### Work required
What lines in the records below hold the string "videos"? Please show them.
Records provided below:
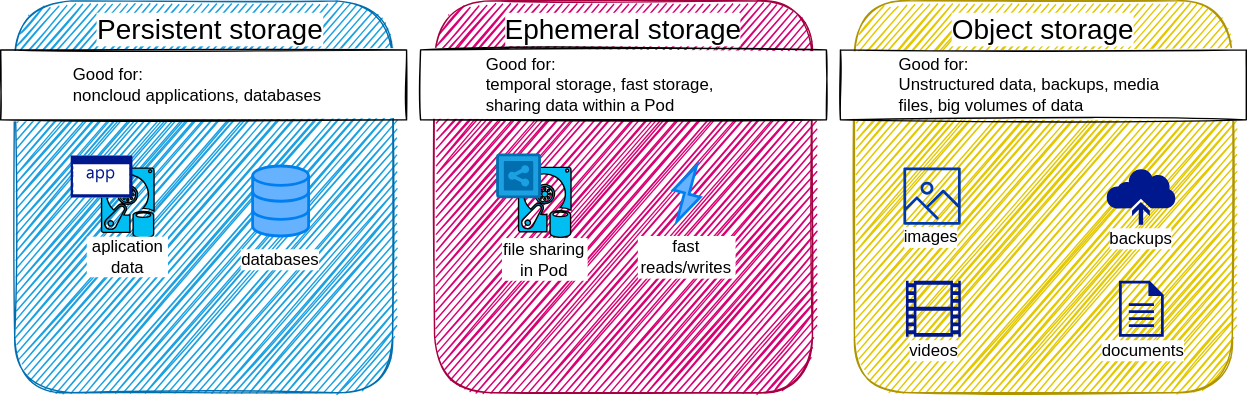
The draw.io diagram docs/cloud/rahti/img/storage-options.drawio.svg in CSCfi/csc-user-guide, before a commit. Source tidied: cells renumbered, new cells last; positions are measured from the earlier drawing's top-left corner, leaving out a move shared by most shapes. Its diagram source:
```xml
<mxGraphModel>
  <root>
    <mxCell id="0" />
    <mxCell id="1" parent="0" />
    <mxCell id="2" style="rounded=1;whiteSpace=wrap;html=1;sketch=1;fillColor=#1ba1e2;strokeColor=#006EAF;fontColor=#ffffff;" parent="1" vertex="1">
      <mxGeometry x="10" width="270" height="280" as="geometry" />
    </mxCell>
    <mxCell id="3" style="rounded=1;whiteSpace=wrap;html=1;sketch=1;fillColor=#d80073;strokeColor=#A50040;fontColor=#ffffff;" parent="1" vertex="1">
      <mxGeometry x="310" width="270" height="280" as="geometry" />
    </mxCell>
    <mxCell id="4" style="rounded=1;whiteSpace=wrap;html=1;sketch=1;fillColor=#e3c800;strokeColor=#B09500;fontColor=#000000;" parent="1" vertex="1">
      <mxGeometry x="610" width="270" height="280" as="geometry" />
    </mxCell>
    <mxCell id="5" value="&lt;font style=&quot;font-size: 20px&quot;&gt;Persistent storage&lt;/font&gt;" style="text;html=1;strokeColor=none;fillColor=none;align=center;verticalAlign=middle;whiteSpace=wrap;rounded=0;sketch=1;labelBackgroundColor=#ffffff;" parent="1" vertex="1">
      <mxGeometry x="50" y="10" width="200" height="20" as="geometry" />
    </mxCell>
    <mxCell id="6" value="&lt;font style=&quot;font-size: 20px&quot;&gt;Ephemeral storage&lt;/font&gt;" style="text;html=1;strokeColor=none;fillColor=none;align=center;verticalAlign=middle;whiteSpace=wrap;rounded=0;sketch=1;labelBackgroundColor=#ffffff;" parent="1" vertex="1">
      <mxGeometry x="345" y="10" width="200" height="20" as="geometry" />
    </mxCell>
    <mxCell id="7" value="&lt;font style=&quot;font-size: 20px&quot;&gt;Object storage&lt;/font&gt;" style="text;html=1;strokeColor=none;fillColor=none;align=center;verticalAlign=middle;whiteSpace=wrap;rounded=0;sketch=1;labelBackgroundColor=#ffffff;" parent="1" vertex="1">
      <mxGeometry x="645" y="10" width="200" height="20" as="geometry" />
    </mxCell>
    <mxCell id="8" style="fontColor=#ffffff;strokeColor=#001DBC;dashed=0;verticalLabelPosition=bottom;verticalAlign=top;align=center;html=1;fontSize=12;fontStyle=0;shape=mxgraph.aws4.container_registry_image;fillColor=#0039AB;" parent="1" vertex="1">
      <mxGeometry x="645" y="119" width="41" height="41" as="geometry" />
    </mxCell>
    <mxCell id="9" style="rounded=0;whiteSpace=wrap;html=1;labelBackgroundColor=none;sketch=1;" parent="1" vertex="1">
      <mxGeometry x="600" y="35" width="290" height="50" as="geometry" />
    </mxCell>
    <mxCell id="10" value="Good for:&lt;br&gt;&amp;nbsp; Unstructured data, backups, media files, big volumes of data" style="text;html=1;strokeColor=none;align=left;verticalAlign=middle;whiteSpace=wrap;rounded=0;perimeterSpacing=1;labelBackgroundColor=none;spacingTop=1;" parent="1" vertex="1">
      <mxGeometry x="640" y="50" width="200" height="20" as="geometry" />
    </mxCell>
    <mxCell id="11" style="shadow=0;dashed=0;html=1;strokeColor=none;labelPosition=center;verticalLabelPosition=bottom;verticalAlign=top;align=center;fillColor=#00188D;shape=mxgraph.mscae.general.video;labelBackgroundColor=none;sketch=0;" parent="1" vertex="1">
      <mxGeometry x="646.8" y="200" width="39.2" height="40" as="geometry" />
    </mxCell>
    <mxCell id="12" style="shadow=0;dashed=0;html=1;strokeColor=none;labelPosition=center;verticalLabelPosition=bottom;verticalAlign=top;align=center;fillColor=#00188D;shape=mxgraph.mscae.enterprise.backup_online;labelBackgroundColor=none;sketch=0;" parent="1" vertex="1">
      <mxGeometry x="790" y="120" width="50" height="40" as="geometry" />
    </mxCell>
    <mxCell id="13" style="shadow=0;dashed=0;html=1;strokeColor=none;labelPosition=center;verticalLabelPosition=bottom;verticalAlign=top;align=center;fillColor=#00188D;shape=mxgraph.mscae.enterprise.document;labelBackgroundColor=none;sketch=0;" parent="1" vertex="1">
      <mxGeometry x="799" y="200" width="32" height="40" as="geometry" />
    </mxCell>
    <mxCell id="14" style="rounded=0;whiteSpace=wrap;html=1;labelBackgroundColor=none;sketch=1;" parent="1" vertex="1">
      <mxGeometry x="300" y="35" width="290" height="50" as="geometry" />
    </mxCell>
    <mxCell id="15" style="rounded=0;whiteSpace=wrap;html=1;labelBackgroundColor=none;sketch=1;" parent="1" vertex="1">
      <mxGeometry y="35" width="290" height="50" as="geometry" />
    </mxCell>
    <mxCell id="16" value="Good for:&lt;br&gt;&amp;nbsp; temporal storage, fast storage, sharing data within a Pod" style="text;html=1;strokeColor=none;align=left;verticalAlign=middle;whiteSpace=wrap;rounded=0;perimeterSpacing=1;labelBackgroundColor=none;spacingTop=1;" parent="1" vertex="1">
      <mxGeometry x="345" y="50" width="200" height="20" as="geometry" />
    </mxCell>
    <mxCell id="17" value="Good for:&lt;br&gt;&amp;nbsp; noncloud applications, databases" style="text;html=1;strokeColor=none;align=left;verticalAlign=middle;whiteSpace=wrap;rounded=0;perimeterSpacing=1;labelBackgroundColor=none;spacingTop=1;" parent="1" vertex="1">
      <mxGeometry x="50" y="50" width="200" height="20" as="geometry" />
    </mxCell>
    <mxCell id="18" style="verticalLabelPosition=bottom;html=1;verticalAlign=top;align=center;fillColor=#00BEF2;shape=mxgraph.azure.vhd_data_disk;labelBackgroundColor=none;sketch=0;" parent="1" vertex="1">
      <mxGeometry x="370" y="119" width="37.5" height="50" as="geometry" />
    </mxCell>
    <mxCell id="19" style="verticalLabelPosition=bottom;html=1;verticalAlign=top;align=center;fillColor=#00BEF2;shape=mxgraph.azure.vhd_data_disk;labelBackgroundColor=none;sketch=0;" parent="1" vertex="1">
      <mxGeometry x="72.1" y="119.5" width="37.5" height="50" as="geometry" />
    </mxCell>
    <mxCell id="20" style="html=1;verticalLabelPosition=bottom;align=center;labelBackgroundColor=#ffffff;verticalAlign=top;strokeWidth=2;strokeColor=#0080F0;shadow=0;dashed=0;shape=mxgraph.ios7.icons.data;sketch=0;fillColor=#66B2FF;" parent="1" vertex="1">
      <mxGeometry x="180" y="118" width="40" height="50" as="geometry" />
    </mxCell>
    <mxCell id="21" style="html=1;verticalLabelPosition=bottom;align=center;labelBackgroundColor=#ffffff;verticalAlign=top;strokeWidth=2;strokeColor=#0080F0;shadow=0;dashed=0;shape=mxgraph.ios7.icons.flash;sketch=0;fillColor=#66B2FF;rotation=15;" parent="1" vertex="1">
      <mxGeometry x="480.2" y="116.7" width="20" height="42" as="geometry" />
    </mxCell>
    <mxCell id="22" style="verticalLabelPosition=bottom;shadow=0;dashed=0;verticalAlign=top;strokeWidth=2;html=1;shape=mxgraph.mockup.misc.shareIcon;labelBackgroundColor=none;sketch=0;fillColor=#1ba1e2;strokeColor=#006EAF;fontColor=#ffffff;" parent="1" vertex="1">
      <mxGeometry x="355" y="110" width="30" height="30" as="geometry" />
    </mxCell>
    <mxCell id="23" style="rounded=0;whiteSpace=wrap;html=1;labelBackgroundColor=none;sketch=0;strokeColor=none;" parent="1" vertex="1">
      <mxGeometry x="52.1" y="110.5" width="40" height="30" as="geometry" />
    </mxCell>
    <mxCell id="24" style="shadow=0;dashed=0;html=1;strokeColor=none;labelPosition=center;verticalLabelPosition=bottom;verticalAlign=top;align=center;fillColor=#00188D;shape=mxgraph.mscae.enterprise.application;labelBackgroundColor=none;sketch=0;" parent="1" vertex="1">
      <mxGeometry x="50" y="110.5" width="44.1" height="30" as="geometry" />
    </mxCell>
    <mxCell id="25" value="backups" style="text;html=1;strokeColor=none;fillColor=none;align=center;verticalAlign=middle;whiteSpace=wrap;rounded=0;labelBackgroundColor=#ffffff;sketch=0;" parent="1" vertex="1">
      <mxGeometry x="788" y="160" width="54" height="20" as="geometry" />
    </mxCell>
    <mxCell id="26" value="images" style="text;html=1;strokeColor=none;fillColor=none;align=center;verticalAlign=middle;whiteSpace=wrap;rounded=0;labelBackgroundColor=#ffffff;sketch=0;" parent="1" vertex="1">
      <mxGeometry x="642.8" y="158.7" width="44" height="20" as="geometry" />
    </mxCell>
    <mxCell id="27" value="videos" style="text;html=1;strokeColor=none;fillColor=none;align=center;verticalAlign=middle;whiteSpace=wrap;rounded=0;labelBackgroundColor=#ffffff;sketch=0;" parent="1" vertex="1">
      <mxGeometry x="646.8" y="240" width="40" height="20" as="geometry" />
    </mxCell>
    <mxCell id="28" value="documents" style="text;html=1;strokeColor=none;fillColor=none;align=center;verticalAlign=middle;whiteSpace=wrap;rounded=0;labelBackgroundColor=#ffffff;sketch=0;" parent="1" vertex="1">
      <mxGeometry x="783.5" y="240" width="65" height="20" as="geometry" />
    </mxCell>
    <mxCell id="29" value="fast reads/writes" style="text;html=1;strokeColor=none;align=center;verticalAlign=middle;whiteSpace=wrap;rounded=0;labelBackgroundColor=none;sketch=0;fillColor=#ffffff;" parent="1" vertex="1">
      <mxGeometry x="455.2" y="168" width="69.8" height="30.5" as="geometry" />
    </mxCell>
    <mxCell id="30" value="file sharing in Pod" style="text;html=1;strokeColor=none;align=center;verticalAlign=middle;whiteSpace=wrap;rounded=0;labelBackgroundColor=none;sketch=0;fillColor=#ffffff;" parent="1" vertex="1">
      <mxGeometry x="358.1" y="169.5" width="61.2" height="30.5" as="geometry" />
    </mxCell>
    <mxCell id="31" value="aplication data" style="text;html=1;strokeColor=none;fillColor=none;align=center;verticalAlign=middle;whiteSpace=wrap;rounded=0;labelBackgroundColor=#ffffff;sketch=0;" parent="1" vertex="1">
      <mxGeometry x="60.6" y="173.2" width="60.4" height="20" as="geometry" />
    </mxCell>
    <mxCell id="32" value="databases" style="text;html=1;strokeColor=none;fillColor=none;align=center;verticalAlign=middle;whiteSpace=wrap;rounded=0;labelBackgroundColor=#ffffff;sketch=0;" parent="1" vertex="1">
      <mxGeometry x="170" y="171.4" width="60" height="26.8" as="geometry" />
    </mxCell>
  </root>
</mxGraphModel>
```
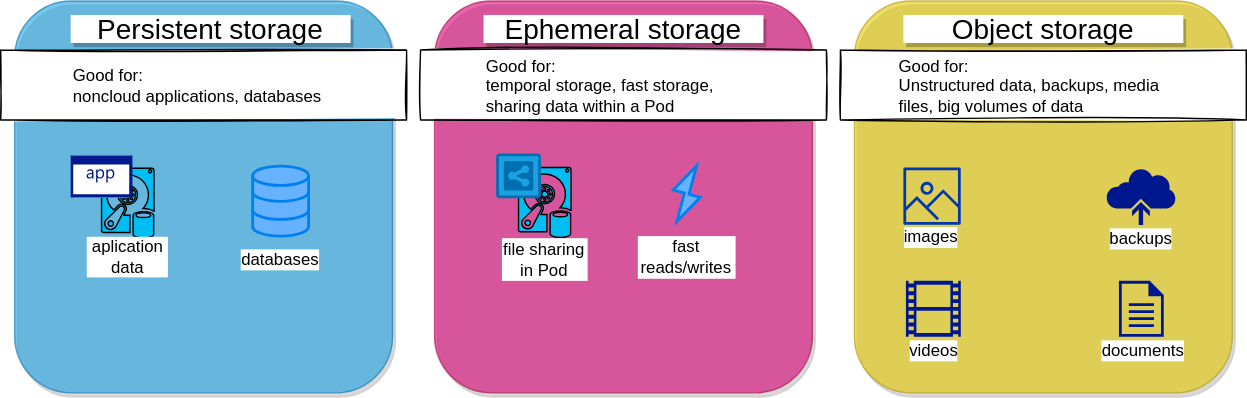
The same file after the commit.

Commit message:
Update the drawing to make it more readable

Diff of the diagram source:
```diff
@@ -2,22 +2,22 @@
   <root>
     <mxCell id="0" />
     <mxCell id="1" parent="0" />
-    <mxCell id="2" style="rounded=1;whiteSpace=wrap;html=1;sketch=1;fillColor=#1ba1e2;strokeColor=#006EAF;fontColor=#ffffff;" parent="1" vertex="1">
+    <mxCell id="2" style="rounded=1;whiteSpace=wrap;html=1;sketch=0;fillColor=#1ba1e2;strokeColor=#006EAF;fontColor=#ffffff;opacity=60;shadow=1;" parent="1" vertex="1">
       <mxGeometry x="10" width="270" height="280" as="geometry" />
     </mxCell>
-    <mxCell id="3" style="rounded=1;whiteSpace=wrap;html=1;sketch=1;fillColor=#d80073;strokeColor=#A50040;fontColor=#ffffff;" parent="1" vertex="1">
+    <mxCell id="3" style="rounded=1;whiteSpace=wrap;html=1;sketch=0;fillColor=#d80073;strokeColor=#A50040;fontColor=#ffffff;opacity=60;shadow=1;" parent="1" vertex="1">
       <mxGeometry x="310" width="270" height="280" as="geometry" />
     </mxCell>
-    <mxCell id="4" style="rounded=1;whiteSpace=wrap;html=1;sketch=1;fillColor=#e3c800;strokeColor=#B09500;fontColor=#000000;" parent="1" vertex="1">
+    <mxCell id="4" style="rounded=1;whiteSpace=wrap;html=1;sketch=0;fillColor=#e3c800;strokeColor=#B09500;fontColor=#000000;opacity=60;shadow=1;" parent="1" vertex="1">
       <mxGeometry x="610" width="270" height="280" as="geometry" />
     </mxCell>
-    <mxCell id="5" value="&lt;font style=&quot;font-size: 20px&quot;&gt;Persistent storage&lt;/font&gt;" style="text;html=1;strokeColor=none;fillColor=none;align=center;verticalAlign=middle;whiteSpace=wrap;rounded=0;sketch=1;labelBackgroundColor=#ffffff;" parent="1" vertex="1">
+    <mxCell id="5" value="&lt;font style=&quot;font-size: 20px&quot;&gt;Persistent storage&lt;/font&gt;" style="text;html=1;strokeColor=none;align=center;verticalAlign=middle;whiteSpace=wrap;rounded=0;sketch=0;labelBackgroundColor=none;fillColor=#ffffff;shadow=1;" parent="1" vertex="1">
       <mxGeometry x="50" y="10" width="200" height="20" as="geometry" />
     </mxCell>
-    <mxCell id="6" value="&lt;font style=&quot;font-size: 20px&quot;&gt;Ephemeral storage&lt;/font&gt;" style="text;html=1;strokeColor=none;fillColor=none;align=center;verticalAlign=middle;whiteSpace=wrap;rounded=0;sketch=1;labelBackgroundColor=#ffffff;" parent="1" vertex="1">
+    <mxCell id="6" value="&lt;font style=&quot;font-size: 20px&quot;&gt;Ephemeral storage&lt;/font&gt;" style="text;html=1;strokeColor=none;align=center;verticalAlign=middle;whiteSpace=wrap;rounded=0;sketch=0;labelBackgroundColor=none;fillColor=#ffffff;glass=0;shadow=1;" parent="1" vertex="1">
       <mxGeometry x="345" y="10" width="200" height="20" as="geometry" />
     </mxCell>
-    <mxCell id="7" value="&lt;font style=&quot;font-size: 20px&quot;&gt;Object storage&lt;/font&gt;" style="text;html=1;strokeColor=none;fillColor=none;align=center;verticalAlign=middle;whiteSpace=wrap;rounded=0;sketch=1;labelBackgroundColor=#ffffff;" parent="1" vertex="1">
+    <mxCell id="7" value="&lt;font style=&quot;font-size: 20px&quot;&gt;Object storage&lt;/font&gt;" style="text;html=1;strokeColor=none;align=center;verticalAlign=middle;whiteSpace=wrap;rounded=0;sketch=0;labelBackgroundColor=none;fillColor=#ffffff;shadow=1;" parent="1" vertex="1">
       <mxGeometry x="645" y="10" width="200" height="20" as="geometry" />
     </mxCell>
     <mxCell id="8" style="fontColor=#ffffff;strokeColor=#001DBC;dashed=0;verticalLabelPosition=bottom;verticalAlign=top;align=center;html=1;fontSize=12;fontStyle=0;shape=mxgraph.aws4.container_registry_image;fillColor=#0039AB;" parent="1" vertex="1">
@@ -80,10 +80,10 @@
     <mxCell id="27" value="videos" style="text;html=1;strokeColor=none;fillColor=none;align=center;verticalAlign=middle;whiteSpace=wrap;rounded=0;labelBackgroundColor=#ffffff;sketch=0;" parent="1" vertex="1">
       <mxGeometry x="646.8" y="240" width="40" height="20" as="geometry" />
     </mxCell>
-    <mxCell id="28" value="documents" style="text;html=1;strokeColor=none;fillColor=none;align=center;verticalAlign=middle;whiteSpace=wrap;rounded=0;labelBackgroundColor=#ffffff;sketch=0;" parent="1" vertex="1">
+    <mxCell id="28" value="documents" style="text;html=1;strokeColor=none;fillColor=none;align=center;verticalAlign=middle;whiteSpace=wrap;rounded=0;labelBackgroundColor=#ffffff;sketch=0;perimeterSpacing=0;spacing=1;" parent="1" vertex="1">
       <mxGeometry x="783.5" y="240" width="65" height="20" as="geometry" />
     </mxCell>
-    <mxCell id="29" value="fast reads/writes" style="text;html=1;strokeColor=none;align=center;verticalAlign=middle;whiteSpace=wrap;rounded=0;labelBackgroundColor=none;sketch=0;fillColor=#ffffff;" parent="1" vertex="1">
+    <mxCell id="29" value="fast reads/writes" style="text;html=1;strokeColor=none;align=center;verticalAlign=middle;whiteSpace=wrap;rounded=0;labelBackgroundColor=none;sketch=0;labelBorderColor=none;spacing=5;fillColor=#ffffff;" parent="1" vertex="1">
       <mxGeometry x="455.2" y="168" width="69.8" height="30.5" as="geometry" />
     </mxCell>
     <mxCell id="30" value="file sharing in Pod" style="text;html=1;strokeColor=none;align=center;verticalAlign=middle;whiteSpace=wrap;rounded=0;labelBackgroundColor=none;sketch=0;fillColor=#ffffff;" parent="1" vertex="1">
```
End of Records provided.
### Solution to this exercise
    <mxCell id="27" value="videos" style="text;html=1;strokeColor=none;fillColor=none;align=center;verticalAlign=middle;whiteSpace=wrap;rounded=0;labelBackgroundColor=#ffffff;sketch=0;" parent="1" vertex="1">
     <mxCell id="27" value="videos" style="text;html=1;strokeColor=none;fillColor=none;align=center;verticalAlign=middle;whiteSpace=wrap;rounded=0;labelBackgroundColor=#ffffff;sketch=0;" parent="1" vertex="1">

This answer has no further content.